Posted by terrencebarr
on July 10, 2008 at 5:56 AM PDT
On my various trips and presentations around the world I often get asked to comment on Google's Android effort. I've blogged about Android before and mostly what I said then still holds true now.
But a couple of things I think have become more apparent since then - in particular that Google seems to have approached the matter with a certain amount of naivetÃ©. We still don't actually know very much about Android. The software stack is late and still being reworked in fundamental ways. Devices are delayed. Partners are not signing on in droves. The business model is unclear. The open source and developer communities are largely still in the dark about the plans. All the while the rest of the industry is not standing still: Google finds itself playing catch-up in mobile-phone code race .

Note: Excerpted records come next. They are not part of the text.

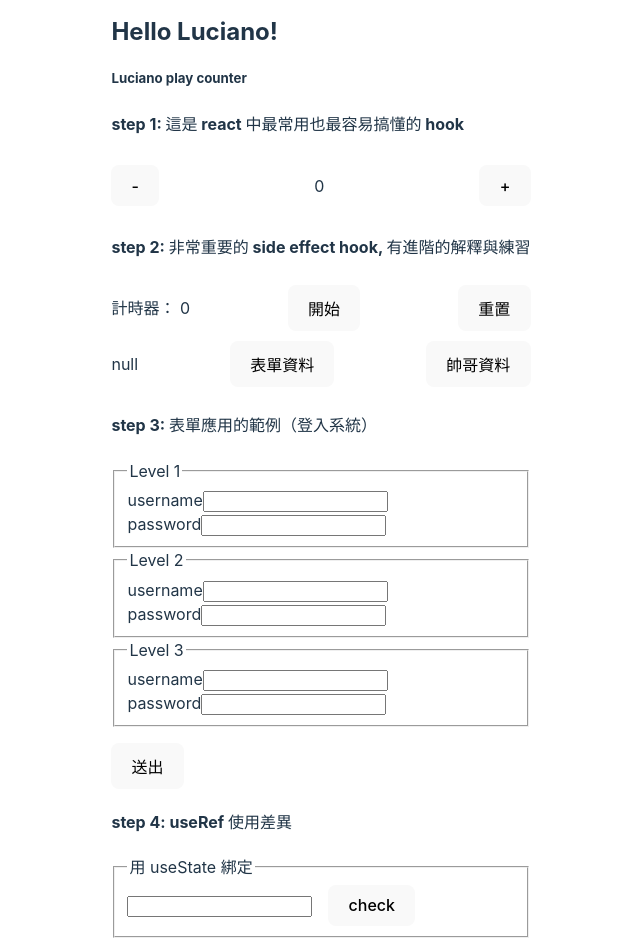
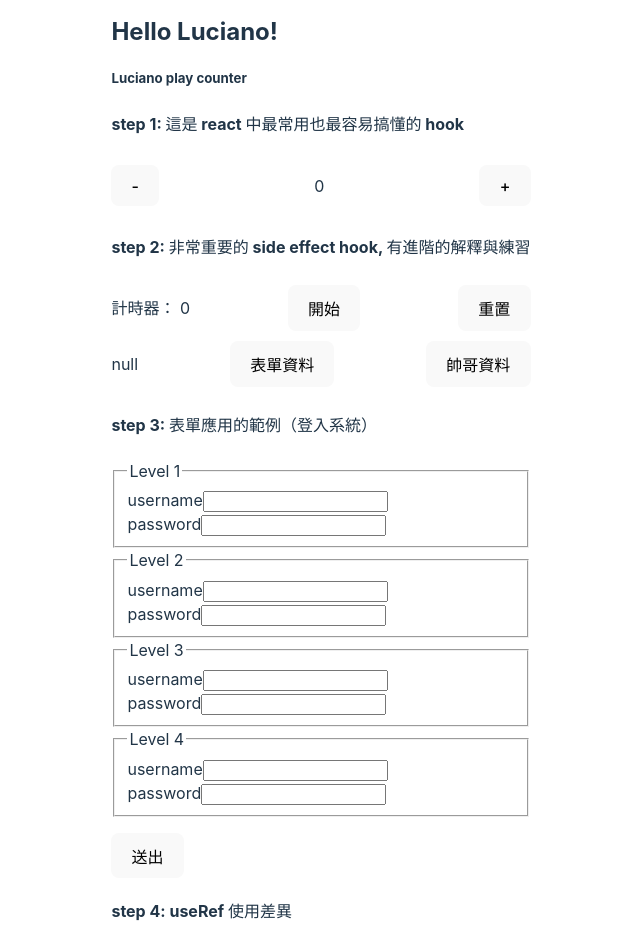
Before and after one commit to Luciano0322/react_course_vite, a React (Vite) app in the folder beginner/: page / in a window 1280 px wide. Shown: the top 940 px of the page, without its empty margins (319-959 px from the left). Built offline with nearby package versions, Linux system fonts and the light colour scheme.

Commit message:
補齊form example for useRef

```diff
--- a/beginner/src/components/FormExample.tsx
+++ b/beginner/src/components/FormExample.tsx
@@ -1,5 +1,13 @@
-import { ChangeEvent, FC, useReducer, useState } from 'react'
+import { ChangeEvent, FC, useReducer, useRef, useState } from 'react'
 import level3Reducer, { Level3ActionTypes, level3Default, PWD_L3_CHANGE, USER_L3_CHANGE } from '../reducers/level3Reducer'
+
+// const useCustForm = ({
+//   defaultValue
+// }: {
+//   defaultValue: Record<string, string>
+// }) => {
+
+// }
 
 const FormExample: FC = () => {
   // 我們來總結以上學到 hook 實際演練表單綁定的狀況吧
@@ -60,11 +68,15 @@ const FormExample: FC = () => {
     level3Default
   )
 
+  const user_lv4Ref = useRef<HTMLInputElement>(null)
+  const pwd_lv4Ref = useRef<HTMLInputElement>(null)
+
   const levelSend = (e: ChangeEvent<HTMLFormElement>) => {
     e.preventDefault();
-    console.log('level1', {username, password}); //level1
-    console.log('level2', level2) // level2
-    console.log(level3) // level3
+    console.log('level1 ', {username, password}); //level1
+    console.log('level2 ', level2) // level2
+    console.log('level3 ', level3) // level3
+    console.log('level4 ', {user_lv4: user_lv4Ref.current?.value, pwd_lv4: pwd_lv4Ref.current?.value});
   }
 
   return (
@@ -139,6 +151,26 @@ const FormExample: FC = () => {
             />
           </div>
         </fieldset>
+        <fieldset>
+          <legend>Level 4</legend>
+          <div>
+            <label htmlFor="user_lv4">username</label>
+            <input
+              id="user_lv4"
+              name="user_lv4"
+              ref={user_lv4Ref}
+            />
+          </div>
+          <div>
+            <label htmlFor="pwd_lv4">password</label>
+            <input
+              id="pwd_lv4"
+              name="pwd_lv4"
+              type="password"
+              ref={pwd_lv4Ref}
+            />
+          </div>
+        </fieldset>
         <button
           type='submit'
           style={{
```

I still applaud Google for the effort - the mobile industry is in the midst of a major shift and Android is an embodiment of that shift. But like Microsoft and many other dominant players before, Google is finding out that the rules you've learned in rising to the top of your particular game don't necessarily apply to that shiny new business you've set your sights on. The lessons we've come to appreciate in the desktop space mostly don't work in the mobile industry - for technical and business reasons.
But there is one critical similarity between the desktop and the mobile space. True growth and market opportunities require economies of scale. Economies of scale require ubiquity of consistent platforms and open access. The desktop space finally reached the point of lift-off with the standardization on the X86 hardware platform coupled with the emergence of a small set of operating systems that provided a consistent and (fairly) open programming model (Windows and GNU/Linux). And a big open pipe to the Internet turned on the afterburner.

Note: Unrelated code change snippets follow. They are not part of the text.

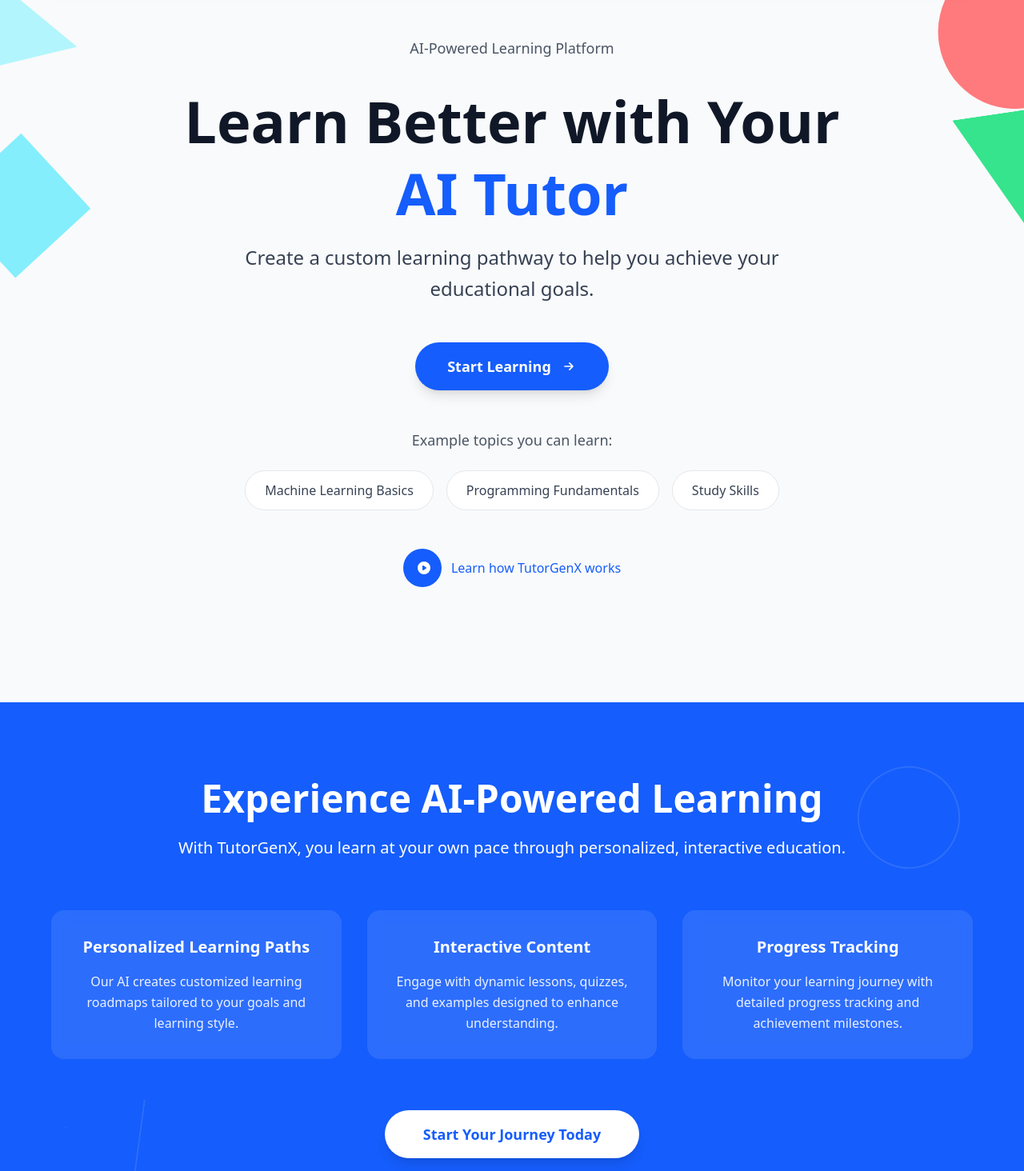
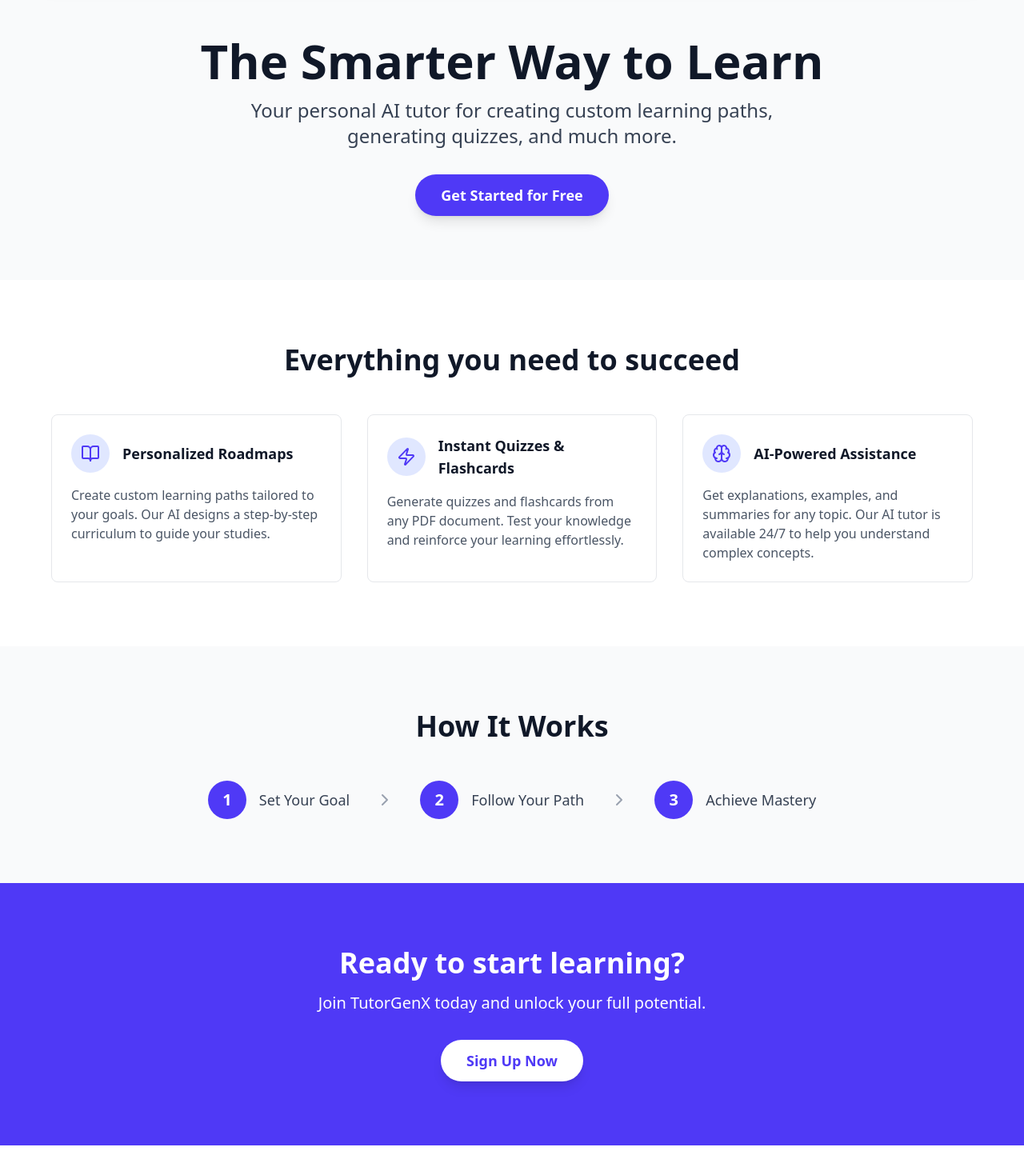
Before and after one commit to areesh18/TutorGenX, a React (Vite) app in the folder frontend/: page / in a window 1280 px wide. Shown: the part 120-1584 px from the top of the page at 80% size. After the commit the page ends 1552 px from the top, so only its background shows below. Built offline with nearby package versions, Linux system fonts and the light colour scheme; what react-chatbot-kit would draw is missing.

Commit message:
landing page redirect bug fixed

```diff
--- a/frontend/src/pages/Landing.jsx
+++ b/frontend/src/pages/Landing.jsx
@@ -1,281 +1,135 @@
 import { motion } from "framer-motion";
-import { Navigate } from "react-router-dom";
 import { useNavigate } from "react-router-dom";
 import Navbar from "../components/Navbar";
+import { BookOpen, Zap, Brain, ChevronRight } from 'lucide-react';
+
+const FeatureCard = ({ icon, title, description, delay }) => (
+  <motion.div
+    initial={{ opacity: 0, y: 20 }}
+    animate={{ opacity: 1, y: 0 }}
+    transition={{ delay }}
+    className="bg-white p-6 rounded-lg border border-gray-200"
+  >
+    <div className="flex items-center gap-4 mb-4">
+      <div className="bg-indigo-100 text-indigo-600 p-3 rounded-full">
+        {icon}
+      </div>
+      <h3 className="text-lg font-semibold text-gray-900">{title}</h3>
+    </div>
+    <p className="text-gray-600">{description}</p>
+  </motion.div>
+);
+
 function Landing() {
   const navigate = useNavigate();
 
+  const handleGetStartedClick = () => {
+    const token = localStorage.getItem("token");
+    if (token) {
+      navigate("/dashboard");
+    } else {
+      navigate("/login");
+    }
+  };
+
   return (
-    <div className="min-h-screen bg-gray-50 font-sans relative overflow-hidden">
-      <Navbar bgClass={`bg-gray-200`}/>
-      {/* Geometric Shapes - Large and Bold */}
-      <div className="absolute inset-0 pointer-events-none">
-        {/* Left side shapes */}
-        <motion.div
-          animate={{
-            rotate: [0, 360],
-            scale: [1, 1.05, 1]
-          }}
-          transition={{
-            rotate: { duration: 20, repeat: Infinity, ease: "linear" },
-            scale: { duration: 8, repeat: Infinity, ease: "easeInOut" }
-          }}
-          className="absolute -left-16 top-20 w-40 h-40 bg-cyan-200 opacity-80"
-          style={{ clipPath: 'polygon(50% 0%, 0% 100%, 100% 100%)' }}
-        />
+    <div className="min-h-screen bg-gray-50 font-sans">
+      <Navbar bgClass={`bg-gray-200`} />
 
-        <motion.div
-          animate={{
-            rotate: [45, 405],
-            y: [-10, 10, -10]
-          }}
-          transition={{
-            rotate: { duration: 15, repeat: Infinity, ease: "linear" },
-            y: { duration: 6, repeat: Infinity, ease: "easeInOut" }
-          }}
-          className="absolute -left-12 top-80 w-32 h-32 bg-cyan-300 opacity-70 rotate-45"
-        />
-
-        <motion.div
-          animate={{
-            rotate: [0, -360],
-            scale: [0.9, 1.1, 0.9]
-          }}
-          transition={{
-            rotate: { duration: 25, repeat: Infinity, ease: "linear" },
-            scale: { duration: 7, repeat: Infinity, ease: "easeInOut" }
-          }}
-          className="absolute left-4 bottom-40 w-24 h-24 bg-yellow-300 opacity-90"
-          style={{
-            clipPath: 'polygon(50% 0%, 61% 35%, 98% 35%, 68% 57%, 79% 91%, 50% 70%, 21% 91%, 32% 57%, 2% 35%, 39% 35%)',
-          }}
-        />
-
-        {/* Right side shapes */}
-        <motion.div
-          animate={{
-            rotate: [0, 360],
-            x: [-5, 5, -5]
-          }}
-          transition={{
-            rotate: { duration: 18, repeat: Infinity, ease: "linear" },
-            x: { duration: 4, repeat: Infinity, ease: "easeInOut" }
-          }}
-          className="absolute -right-20 top-16 w-48 h-48 bg-red-400 opacity-85 rounded-full"
-        />
-
-        <motion.div
-          animate={{
-            rotate: [0, 180, 360],
-            y: [5, -5, 5]
-          }}
-          transition={{
-            rotate: { duration: 12, repeat: Infinity, ease: "linear" },
-            y: { duration: 5, repeat: Infinity, ease: "easeInOut" }
-          }}
-          className="absolute -right-16 top-64 w-36 h-36 bg-green-400 opacity-80"
-          style={{ clipPath: 'polygon(50% 0%, 0% 100%, 100% 100%)' }}
-        />
-
-        <motion.div
-          animate={{
-            rotate: [45, 405],
-            scale: [1, 1.15, 1]
-          }}
-          transition={{
-            rotate: { duration: 22, repeat: Infinity, ease: "linear" },
-            scale: { duration: 9, repeat: Infinity, ease: "easeInOut" }
-          }}
-          className="absolute -right-8 bottom-32 w-28 h-28 bg-blue-500 opacity-90 rotate-45"
-        />
-      </div>
-
-      {/* Main Content */}
-      <div className="relative z-10 min-h-screen flex items-center justify-center px-6 py-20">
-        <div className="max-w-4xl mx-auto text-center">
-
-          {/* Badge */}
-          <motion.div
-            initial={{ opacity: 0, y: 20 }}
-            animate={{ opacity: 1, y: 0 }}
-            transition={{ duration: 0.6 }}
-            className="inline-block mb-8"
-          >
-            <span className="text-gray-600 text-lg font-medium">AI-Powered Learning Platform</span>
-          </motion.div>
-
-          {/* Main Headline */}
-          <motion.h1
-            initial={{ opacity: 0, y: 30 }}
-            animate={{ opacity: 1, y: 0 }}
-            transition={{ duration: 0.8, delay: 0.2 }}
-            className="text-5xl md:text-6xl lg:text-7xl font-bold text-gray-900 mb-4 leading-tight"
-          >
-            Learn Better with Your{" "}
-            <span className="text-blue-600">AI Tutor</span>
-          </motion.h1>
-
-          {/* Subtitle */}
-          <motion.p
-            initial={{ opacity: 0, y: 20 }}
-            animate={{ opacity: 1, y: 0 }}
-            transition={{ delay: 0.4, duration: 0.6 }}
-            className="text-xl md:text-2xl text-gray-700 mb-12 max-w-3xl mx-auto leading-relaxed"
-          >
-            Create a custom learning pathway to help you achieve your educational goals.
-          </motion.p>
-
-          {/* CTA Button */}
-          <motion.button
-            onClick={() => navigate("/dashboard")}
-            initial={{ opacity: 0, y: 30 }}
-            animate={{ opacity: 1, y: 0 }}
-            transition={{ delay: 0.6, duration: 0.6 }}
-            className="bg-blue-600 hover:bg-blue-700 text-white px-10 py-4 rounded-full text-lg font-semibold transition-all duration-300 shadow-lg hover:shadow-xl mb-12"
-            whileHover={{ scale: 1.02, y: -2 }}
-            whileTap={{ scale: 0.98 }}
-          >
-            <span className="flex items-center gap-3">
-              Start Learning
-              <svg className="w-5 h-5" fill="none" stroke="currentColor" viewBox="0 0 24 24">
-                <path strokeLinecap="round" strokeLinejoin="round" strokeWidth={2} d="M13 7l5 5m0 0l-5 5m5-5H6" />
-              </svg>
-            </span>
-          </motion.button>
-
-          {/* Popular Topics */}
-          <motion.div
-            initial={{ opacity: 0, y: 20 }}
-            animate={{ opacity: 1, y: 0 }}
-            transition={{ delay: 0.8, duration: 0.6 }}
-            className="mb-12"
-          >
-            <p className="text-gray-600 mb-6 text-lg">Example topics you can learn:</p>
-            <div className="flex flex-wrap justify-center gap-4">
-              {[
-                "Machine Learning Basics",
-                "Programming Fundamentals",
-                "Study Skills"
-              ].map((topic, index) => (
-                <motion.span
-                  key={index}
-                  initial={{ opacity: 0, scale: 0.9 }}
-                  animate={{ opacity: 1, scale: 1 }}
-                  transition={{ delay: 1 + index * 0.1, duration: 0.4 }}
-                  className="bg-white px-6 py-3 rounded-full border border-gray-200 text-gray-700 hover:border-blue-300 hover:shadow-sm transition-all duration-300 cursor-pointer"
-                  whileHover={{ scale: 1.05 }}
-                >
-                  {topic}
-                </motion.span>
-              ))}
-            </div>
-          </motion.div>
-
-          {/* Video Link */}
-          <motion.div
-            initial={{ opacity: 0, y: 20 }}
-            animate={{ opacity: 1, y: 0 }}
-            transition={{ delay: 1.2, duration: 0.6 }}
-            className="mb-16"
-          >
-            <button className="flex items-center gap-3 mx-auto text-blue-600 hover:text-blue-700 font-medium transition-colors duration-300">
-              <div className="w-12 h-12 bg-blue-600 rounded-full flex items-center justify-center">
-                <svg className="w-5 h-5 text-white ml-1" fill="currentColor" viewBox="0 0 20 20">
-                  <path fillRule="evenodd" d="M10 18a8 8 0 100-16 8 8 0 000 16zM9.555 7.168A1 1 0 008 8v4a1 1 0 001.555.832l3-2a1 1 0 000-1.664l-3-2z" clipRule="evenodd" />
-                </svg>
-              </div>
-              Learn how TutorGenX works
-            </button>
-          </motion.div>
-        </div>
-      </div>
+      {/* Hero Section */}
+      <motion.section
+        initial={{ opacity: 0, y: 20 }}
+        animate={{ opacity: 1, y: 0 }}
+        transition={{ duration: 0.8 }}
+        className="text-center py-20 px-6"
+      >
+        <h1 className="text-5xl md:text-6xl font-bold text-gray-900 mb-4">
+          The Smarter Way to Learn
+        </h1>
+        <p className="text-xl md:text-2xl text-gray-700 mb-8 max-w-3xl mx-auto">
+          Your personal AI tutor for creating custom learning paths, generating quizzes, and much more.
+        </p>
+        <motion.button
+          onClick={handleGetStartedClick}
+          className="bg-indigo-600 hover:bg-indigo-700 text-white px-8 py-3 rounded-full text-lg font-semibold transition-all duration-300 shadow-lg hover:shadow-xl"
+          whileHover={{ scale: 1.05, y: -2 }}
+          whileTap={{ scale: 0.98 }}
+        >
+          Get Started for Free
+        </motion.button>
+      </motion.section>
 
       {/* Features Section */}
-      <motion.section
-        initial={{ opacity: 0 }}
-        whileInView={{ opacity: 1 }}
-        viewport={{ once: true }}
-        className="py-24 px-6 bg-blue-600 text-white relative overflow-hidden"
-      >
-        {/* Background decoration */}
-        <div className="absolute inset-0 opacity-10">
-          <motion.div
-            animate={{ rotate: [0, 360] }}
-            transition={{ duration: 30, repeat: Infinity, ease: "linear" }}
-            className="absolute top-20 right-20 w-32 h-32 border-2 border-white rounded-full"
-          />
-          <motion.div
-            animate={{ rotate: [360, 0] }}
-            transition={{ duration: 25, repeat: Infinity, ease: "linear" }}
-            className="absolute bottom-20 left-20 w-24 h-24 border-2 border-white"
-            style={{ clipPath: 'polygon(50% 0%, 0% 100%, 100% 100%)' }}
-          />
+      <section className="py-20 px-6 bg-white">
+        <div className="max-w-6xl mx-auto">
+          <h2 className="text-4xl font-bold text-center text-gray-900 mb-12">
+            Everything you need to succeed
+          </h2>
+          <div className="grid grid-cols-1 md:grid-cols-3 gap-8">
+            <FeatureCard
+              icon={<BookOpen />}
+              title="Personalized Roadmaps"
+              description="Create custom learning paths tailored to your goals. Our AI designs a step-by-step curriculum to guide your studies."
+              delay={0.2}
+            />
+            <FeatureCard
+              icon={<Zap />}
+              title="Instant Quizzes & Flashcards"
+              description="Generate quizzes and flashcards from any PDF document. Test your knowledge and reinforce your learning effortlessly."
+              delay={0.4}
+            />
+            <FeatureCard
+              icon={<Brain />}
+              title="AI-Powered Assistance"
+              description="Get explanations, examples, and summaries for any topic. Our AI tutor is available 24/7 to help you understand complex concepts."
+              delay={0.6}
+            />
+          </div>
         </div>
+      </section>
 
-        <div className="relative z-10 max-w-6xl mx-auto text-center">
-          <motion.h2
-            initial={{ opacity: 0, y: 30 }}
-            whileInView={{ opacity: 1, y: 0 }}
-            viewport={{ once: true }}
-            className="text-4xl md:text-5xl font-bold mb-6"
-          >
-            Experience AI-Powered Learning
-          </motion.h2>
+      {/* How It Works Section */}
+      <section className="py-20 px-6">
+        <div className="max-w-4xl mx-auto text-center">
+          <h2 className="text-4xl font-bold text-gray-900 mb-12">
+            How It Works
+          </h2>
+          <div className="flex flex-col md:flex-row items-center justify-center gap-8">
+            <div className="flex items-center gap-4">
+              <div className="bg-indigo-600 text-white w-12 h-12 rounded-full flex items-center justify-center text-xl font-bold">1</div>
+              <p className="text-lg text-gray-700">Set Your Goal</p>
+            </div>
+            <ChevronRight className="hidden md:block text-gray-400" />
+            <div className="flex items-center gap-4">
+              <div className="bg-indigo-600 text-white w-12 h-12 rounded-full flex items-center justify-center text-xl font-bold">2</div>
+              <p className="text-lg text-gray-700">Follow Your Path</p>
+            </div>
+            <ChevronRight className="hidden md:block text-gray-400" />
+            <div className="flex items-center gap-4">
+              <div className="bg-indigo-600 text-white w-12 h-12 rounded-full flex items-center justify-center text-xl font-bold">3</div>
+              <p className="text-lg text-gray-700">Achieve Mastery</p>
+            </div>
+          </div>
+        </div>
+      </section>
 
-          <motion.p
-            initial={{ opacity: 0, y: 20 }}
-            whileInView={{ opacity: 1, y: 0 }}
-            viewport={{ once: true }}
-            transition={{ delay: 0.2 }}
-            className="text-xl mb-16 opacity-90"
-          >
-            With TutorGenX, you learn at your own pace through personalized, interactive education.
-          </motion.p>
-
-          <div className="grid grid-cols-1 md:grid-cols-3 gap-8">
-            {[
-              {
-                title: "Personalized Learning Paths",
-                description: "Our AI creates customized learning roadmaps tailored to your goals and learning style."
-              },
-              {
-                title: "Interactive Content",
-                description: "Engage with dynamic lessons, quizzes, and examples designed to enhance understanding."
-              },
-              {
-                title: "Progress Tracking",
-                description: "Monitor your learning journey with detailed progress tracking and achievement milestones."
-              }
-            ].map((feature, index) => (
-              <motion.div
-                key={index}
-                initial={{ opacity: 0, y: 40 }}
-                whileInView={{ opacity: 1, y: 0 }}
-                viewport={{ once: true }}
-                transition={{ delay: index * 0.2, duration: 0.6 }}
-                className="bg-white/10 backdrop-blur-sm rounded-2xl p-8 hover:bg-white/15 transition-all duration-300"
-                whileHover={{ y: -5 }}
-              >
-                <h3 className="text-xl font-bold mb-4">{feature.title}</h3>
-                <p className="opacity-90 leading-relaxed">{feature.description}</p>
-              </motion.div>
-            ))}
-          </div>
-
-          <motion.button
-            onClick={() => navigate("/dashboard")}
-            initial={{ opacity: 0, y: 30 }}
-            whileInView={{ opacity: 1, y: 0 }}
-            viewport={{ once: true }}
-            transition={{ delay: 0.8 }}
-            className="mt-16 bg-white text-blue-600 hover:bg-gray-50 px-12 py-4 rounded-full font-bold text-lg shadow-lg hover:shadow-xl transition-all duration-300"
-            whileHover={{ scale: 1.02, y: -2 }}
-            whileTap={{ scale: 0.98 }}
-          >
-            Start Your Journey Today
-          </motion.button>
-        </div>
-      </motion.section>
+      {/* Final CTA Section */}
+      <section className="py-20 px-6 bg-indigo-600 text-white text-center">
+        <h2 className="text-4xl font-bold mb-4">
+          Ready to start learning?
+        </h2>
+        <p className="text-xl mb-8">
+          Join TutorGenX today and unlock your full potential.
+        </p>
+        <motion.button
+          onClick={() => navigate("/signup")}
+          className="bg-white text-indigo-600 px-8 py-3 rounded-full text-lg font-semibold transition-all duration-300 shadow-lg hover:shadow-xl"
+          whileHover={{ scale: 1.05, y: -2 }}
+          whileTap={{ scale: 0.98 }}
+        >
+          Sign Up Now
+        </motion.button>
+      </section>
     </div>
   );
 }
```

The mobile space is still struggling on all of these fronts. And whether Google's approach is actually helping the matter is a an excellent point of discussion. Curious to hear your thoughts.